### Prompt
Your response must be made up of each line in the data below that contains the string "uniformity".

_ _ _ _ _ _ _

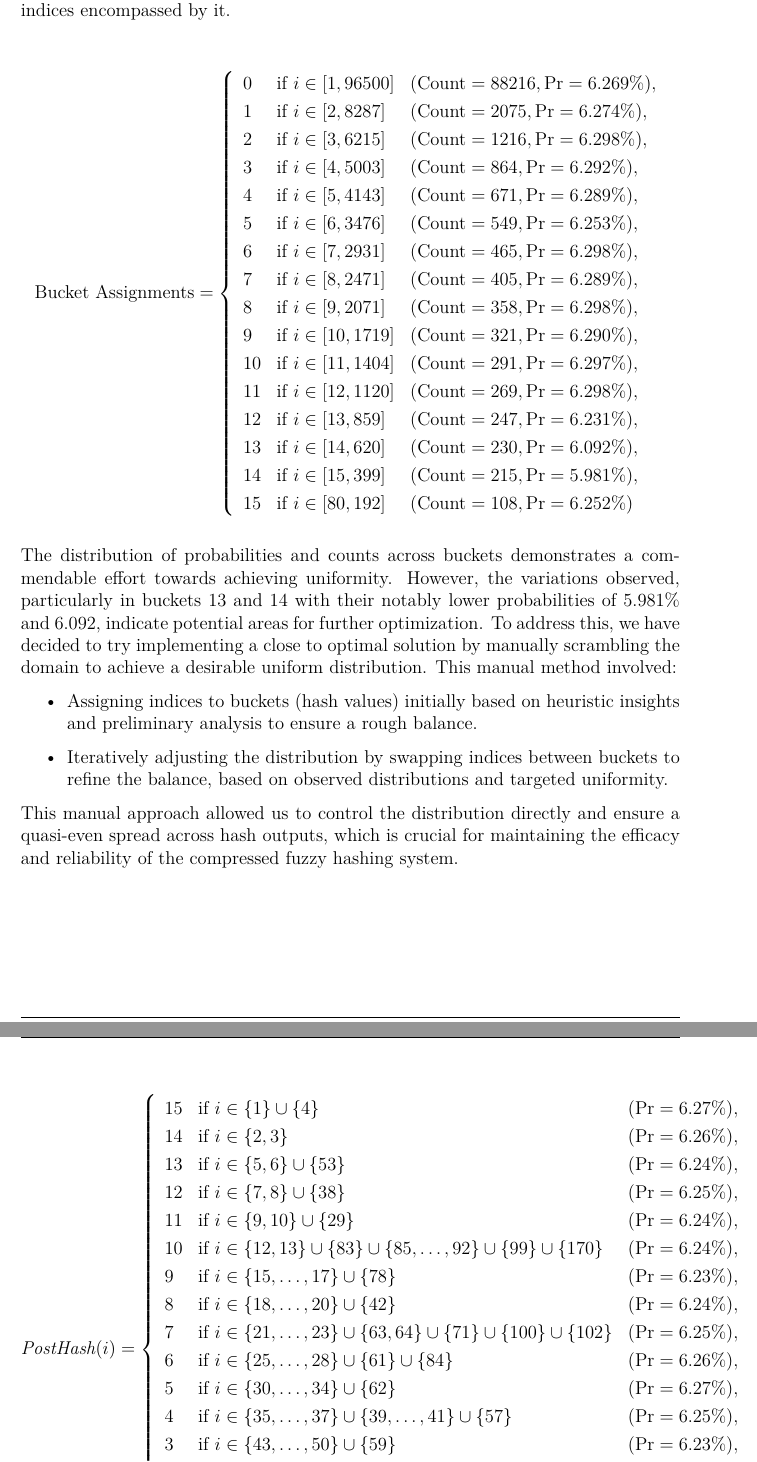
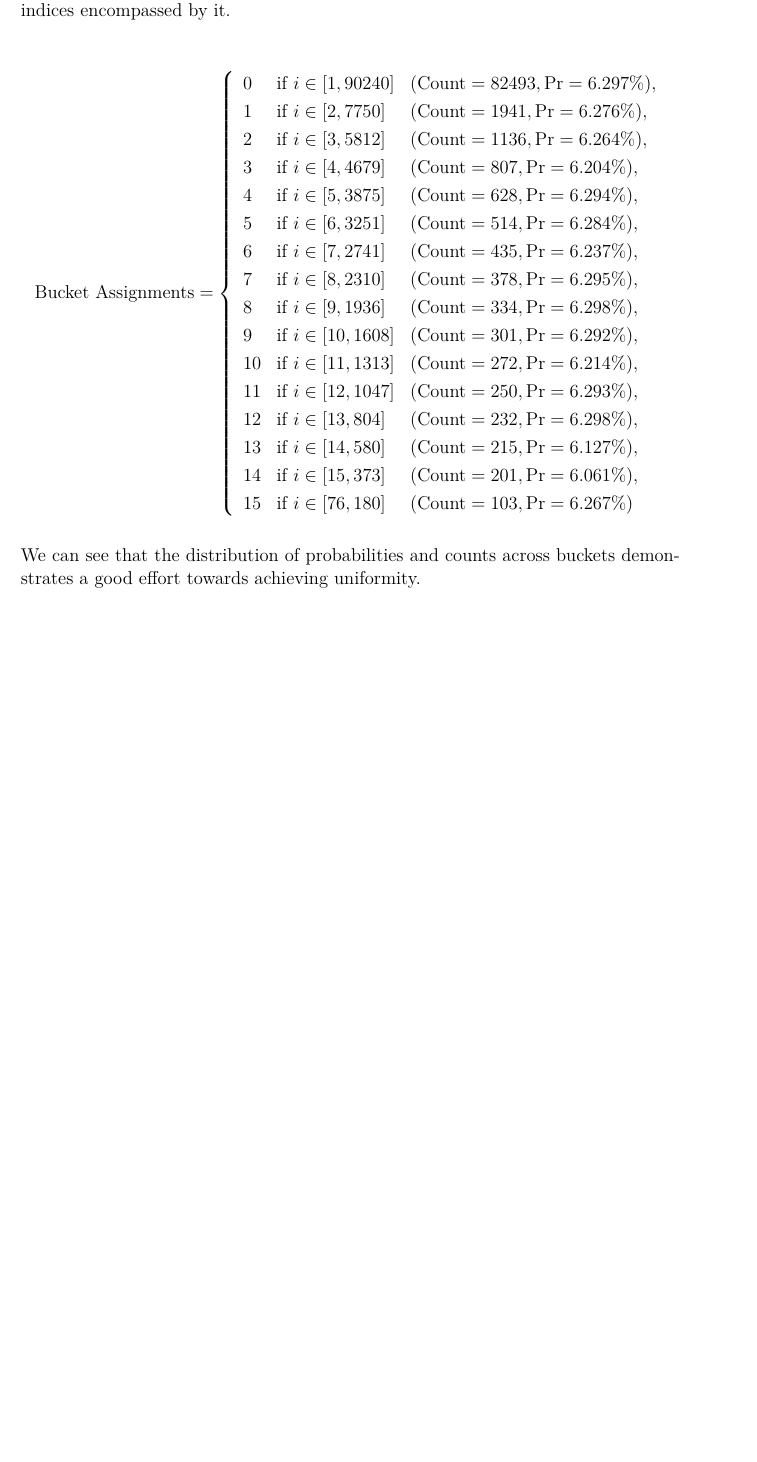
Before and after one commit to leagrieder/fuzzy-hashing, a LaTeX document (report/report.tex, which reads report/parts/Compressed_Fuzzy_Hashing.tex): two parts of pages 33 and 34 of 46 before the commit and part of page 34 of 46 after it, the two joined at a grey line, cut so that both start at the same text, the shorter picture padded with empty space. Compiled offline with XeLaTeX.

Commit message:
P changed things

```diff
--- a/report/parts/Compressed_Fuzzy_Hashing.tex
+++ b/report/parts/Compressed_Fuzzy_Hashing.tex
@@ -209,7 +209,7 @@ In the context of compressed fuzzy hashing, domain scrambling aims to reorder th
     \item There is no known algorithm that can find an optimal solution to NP-complete problems in polynomial time for all general cases.
 \end{enumerate}
 
-Given the NP-completeness of the partition problem, programming an optimal solution for domain scrambling — which is akin to a continuous partitioning challenge — is impractical. Theoretically, while it is feasible to verify if a given distribution of indices across hash buckets is optimal, finding that distribution algorithmically cannot be guaranteed to be efficient for all possible cases. However, we did try to implement this algorithm and observe the results for the case where the hash depth is \(d=4\), resulting in \(D=16\) possible hash values. The program written is designed to distribute a sequence of integers (1 to 96'500) across predefined buckets (0 to 15) to achieve a target probability distribution based on our geometric decay model~\ref{eq:GeomFormula}. This process begins by mapping each integer to a bucket using a calculated index derived from the geometric formula, adjusted by a scaling factor. Initial bucket assignments aim to approximate a uniform distribution of probabilities. The program then iteratively adjusts these assignments: integers are moved between buckets to better align with the target probabilities, ensuring that the sum of probabilities within each bucket remains close to the desired uniform distribution. This adjustment process continues until the distribution of probabilities across all buckets falls within an acceptable error margin, or until no further beneficial adjustments can be made. The following lookup table illustrates the distribution of indices across each bucket, including the count of indices falling within each bucket and the range of indices encompassed by it.
+Given the NP-completeness of the partition problem, programming an optimal solution for domain scrambling — which is akin to a continuous partitioning challenge — is impractical. Theoretically, while it is feasible to verify if a given distribution of indices across hash buckets is optimal, finding that distribution algorithmically cannot be guaranteed to be efficient for all possible cases. However, we did try to implement this algorithm and observe the results for the case where the hash depth is \(d=4\), resulting in \(D=16\) possible hash values. The program written is designed to distribute a sequence of integers (1 to 90'240) across predefined buckets (0 to 15) to achieve a target probability distribution based on our geometric decay model~\ref{eq:GeomFormula}. This process begins by mapping each integer to a bucket using a calculated index derived from the geometric formula, adjusted by a scaling factor. Initial bucket assignments aim to approximate a uniform distribution of probabilities. The program then iteratively adjusts these assignments: integers are moved between buckets to better align with the target probabilities, ensuring that the sum of probabilities within each bucket remains close to the desired uniform distribution. This adjustment process continues until the distribution of probabilities across all buckets falls within an acceptable error margin, or until no further beneficial adjustments can be made. The following lookup table illustrates the distribution of indices across each bucket, including the count of indices falling within each bucket and the range of indices encompassed by it.
 
 
 
@@ -217,50 +217,25 @@ Given the NP-completeness of the partition problem, programming an optimal solut
 \[
 \text{Bucket Assignments} = \left\{
 \begin{array}{lll}
-    0 & \text{if } i \in [1, 96500] & (\text{Count} = 88216, \text{Pr} = 6.269\%), \\
-    1 & \text{if } i \in [2, 8287] & (\text{Count} = 2075, \text{Pr} = 6.274\%), \\
-    2 & \text{if } i \in [3, 6215] & (\text{Count} = 1216, \text{Pr} = 6.298\%), \\
-    3 & \text{if } i \in [4, 5003] & (\text{Count} = 864, \text{Pr} = 6.292\%), \\
-    4 & \text{if } i \in [5, 4143] & (\text{Count} = 671, \text{Pr} = 6.289\%), \\
-    5 & \text{if } i \in [6, 3476] & (\text{Count} = 549, \text{Pr} = 6.253\%), \\
-    6 & \text{if } i \in [7, 2931] & (\text{Count} = 465, \text{Pr} = 6.298\%), \\
-    7 & \text{if } i \in [8, 2471] & (\text{Count} = 405, \text{Pr} = 6.289\%), \\
-    8 & \text{if } i \in [9, 2071] & (\text{Count} = 358, \text{Pr} = 6.298\%), \\
-    9 & \text{if } i \in [10, 1719] & (\text{Count} = 321, \text{Pr} = 6.290\%), \\
-    10 & \text{if } i \in [11, 1404] & (\text{Count} = 291, \text{Pr} = 6.297\%), \\
-    11 & \text{if } i \in [12, 1120] & (\text{Count} = 269, \text{Pr} = 6.298\%), \\
-    12 & \text{if } i \in [13, 859] & (\text{Count} = 247, \text{Pr} = 6.231\%), \\
-    13 & \text{if } i \in [14, 620] & (\text{Count} = 230, \text{Pr} = 6.092\%), \\
-    14 & \text{if } i \in [15, 399] & (\text{Count} = 215, \text{Pr} = 5.981\%), \\
-    15 & \text{if } i \in [80, 192] & (\text{Count} = 108, \text{Pr} = 6.252\%)
+    0 & \text{if } i \in [1, 90240] & (\text{Count} = 82493, \text{Pr} = 6.297\%), \\
+    1 & \text{if } i \in [2, 7750] & (\text{Count} = 1941, \text{Pr} = 6.276\%), \\
+    2 & \text{if } i \in [3, 5812] & (\text{Count} = 1136, \text{Pr} = 6.264\%), \\
+    3 & \text{if } i \in [4, 4679] & (\text{Count} = 807, \text{Pr} = 6.204\%), \\
+    4 & \text{if } i \in [5, 3875] & (\text{Count} = 628, \text{Pr} = 6.294\%), \\
+    5 & \text{if } i \in [6, 3251] & (\text{Count} = 514, \text{Pr} = 6.284\%), \\
+    6 & \text{if } i \in [7, 2741] & (\text{Count} = 435, \text{Pr} = 6.237\%), \\
+    7 & \text{if } i \in [8, 2310] & (\text{Count} = 378, \text{Pr} = 6.295\%), \\
+    8 & \text{if } i \in [9, 1936] & (\text{Count} = 334, \text{Pr} = 6.298\%), \\
+    9 & \text{if } i \in [10, 1608] & (\text{Count} = 301, \text{Pr} = 6.292\%), \\
+    10 & \text{if } i \in [11, 1313] & (\text{Count} = 272, \text{Pr} = 6.214\%), \\
+    11 & \text{if } i \in [12, 1047] & (\text{Count} = 250, \text{Pr} = 6.293\%), \\
+    12 & \text{if } i \in [13, 804] & (\text{Count} = 232, \text{Pr} = 6.298\%), \\
+    13 & \text{if } i \in [14, 580] & (\text{Count} = 215, \text{Pr} = 6.127\%), \\
+    14 & \text{if } i \in [15, 373] & (\text{Count} = 201, \text{Pr} = 6.061\%), \\
+    15 & \text{if } i \in [76, 180] & (\text{Count} = 103, \text{Pr} = 6.267\%)
 \end{array}
 \right.
 \]
 
-The distribution of probabilities and counts across buckets demonstrates a commendable effort towards achieving uniformity. However, the variations observed, particularly in buckets \(13\) and \(14\) with their notably lower probabilities of \(5.981\%\) and \(6.092\), indicate potential areas for further optimization. To address this, we have decided to try implementing a close to optimal solution by manually scrambling the domain to achieve a desirable uniform distribution. This manual method involved:
+We can see that the distribution of probabilities and counts across buckets demonstrates a good effort towards achieving uniformity.
 
-\begin{itemize}
-    \item Assigning indices to buckets (hash values) initially based on heuristic insights and preliminary analysis to ensure a rough balance.
-    \item Iteratively adjusting the distribution by swapping indices between buckets to refine the balance, based on observed distributions and targeted uniformity.
-\end{itemize}
-
-This manual approach allowed us to control the distribution directly and ensure a quasi-even spread across hash outputs, which is crucial for maintaining the efficacy and reliability of the compressed fuzzy hashing system.
-
-\renewcommand{\arraystretch}{1.25}{
-\[
-\text{\textit{PostHash}}(i) = \left\{
-\begin{array}{lll}
-    15 & \text{if } i \in \{1\} \cup \{4\} & (\text{Pr} = 6.27\%), \\
-    14 & \text{if } i \in \{2, 3\} & (\text{Pr} = 6.26\%), \\
-    13 & \text{if } i \in \makecell[tl]{\{5, 6\} \cup \{53\}} & (\text{Pr} = 6.24\%), \\
-    12 & \text{if } i \in \makecell[tl]{\{7, 8\} \cup \{38\}} & (\text{Pr} = 6.25\%), \\
-    11 & \text{if } i \in \makecell[tl]{\{9, 10\} \cup \{29\}} & (\text{Pr} = 6.24\%), \\
-    10 & \text{if } i \in \makecell[tl]{\{12, 13\} \cup \{83\} \cup \{85, \ldots, 92\} \cup \{99\} \cup \{170\}} & (\text{Pr} = 6.24\%), \\
-    9  & \text{if } i \in \makecell[tl]{\{15, \ldots, 17\} \cup \{78\}} & (\text{Pr} = 6.23\%), \\
-    8  & \text{if } i \in \makecell[tl]{\{18, \ldots, 20\} \cup \{42\}} & (\text{Pr} = 6.24\%), \\
-    7  & \text{if } i \in \makecell[tl]{\{21, \ldots, 23\} \cup \{63, 64\} \cup \{71\} \cup \{100\} \cup \{102\}} & (\text{Pr} = 6.25\%), \\
-    6  & \text{if } i \in \makecell[tl]{\{25, \ldots, 28\} \cup \{61\} \cup \{84\}} & (\text{Pr} = 6.26\%), \\
-    5  & \text{if } i \in \makecell[tl]{\{30, \ldots, 34\} \cup \{62\}} & (\text{Pr} = 6.27\%), \\
-    4  & \text{if } i \in \makecell[tl]{\{35, \ldots, 37\} \cup \{39, \ldots, 41\} \cup \{57\}} & (\text{Pr} = 6.25\%), \\
-    3  & \text{if } i \in \makecell[tl]{\{43, \ldots, 50\} \cup \{59\}} & (\text{Pr} = 6.23\%), \\
-    2  & \text{if } i \in \makecell[tl]{\{11\} \cup \{51, 52\} \cup \{54, \ldots, 56\} \cup \{58\} \cup \{60\} \\ \cup \{98\}} & (\text{Pr} = 6.27\%), \\
@@ -270,8 +242,4 @@ This manual approach allowed us to control the distribution directly and ensure
-\right.
-\]
-}
-
-Utilizing these derived lookup tables, alongside our established PreHash function(\(~\ref{preHash Algorithm}\)) and the newly implemented PostHash function (\(~\ref{postHash Algorithm}\)), we are equipped to conduct experiments on our dataset to assess \(q_{same}\) and \(q_{diff}\) for the \(4\) different combinations of the parameters \(d\) and \(m\). The modification in our pipeline involves passing the output from the PreHash function directly into the PostHash function. Subsequently, we calculate the Hamming distance between each image pair at the conclusion of both the PreHash and PostHash stages. This method allows us to measure the similarity of the biometric inputs after the complete application of our hashing process.
+Utilizing these derived lookup tables, alongside our established PreHash function(~\ref{preHash Algorithm}) and the newly implemented PostHash function(~\ref{postHash Algorithm}), we are equipped to conduct experiments on our dataset to assess \(q_{same}\) and \(q_{diff}\) for the \(4\) different combinations of the parameters \(d\) and \(m\). The modification in our pipeline involves passing the output from the PreHash function directly into the PostHash function. Subsequently, we calculate the Hamming distance between each image pair at the conclusion of both the PreHash and PostHash stages. This method allows us to measure the similarity of the biometric inputs after the complete application of our hashing process.
 
 \begin{enumerate}
     \item \text{\(d = 1\) and \(m = 1\)}: Single-index outputs (\(m=1\)) and binary PostHash indices (\(d=1\)).
```
Also changed, not shown: report/parts/Biometric_Setting.tex (+4 -6 lines), report/parts/Fuzzy_Hashing.tex (+6 -5 lines), report/parts/Compressed_Fuzzy_Hashing.tex (65 more changed lines).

_ _ _ _ _ _ _

### Response to the exercise
-The distribution of probabilities and counts across buckets demonstrates a commendable effort towards achieving uniformity. However, the variations observed, particularly in buckets \(13\) and \(14\) with their notably lower probabilities of \(5.981\%\) and \(6.092\), indicate potential areas for further optimization. To address this, we have decided to try implementing a close to optimal solution by manually scrambling the domain to achieve a desirable uniform distribution. This manual method involved:
+We can see that the distribution of probabilities and counts across buckets demonstrates a good effort towards achieving uniformity.
-    \item Iteratively adjusting the distribution by swapping indices between buckets to refine the balance, based on observed distributions and targeted uniformity.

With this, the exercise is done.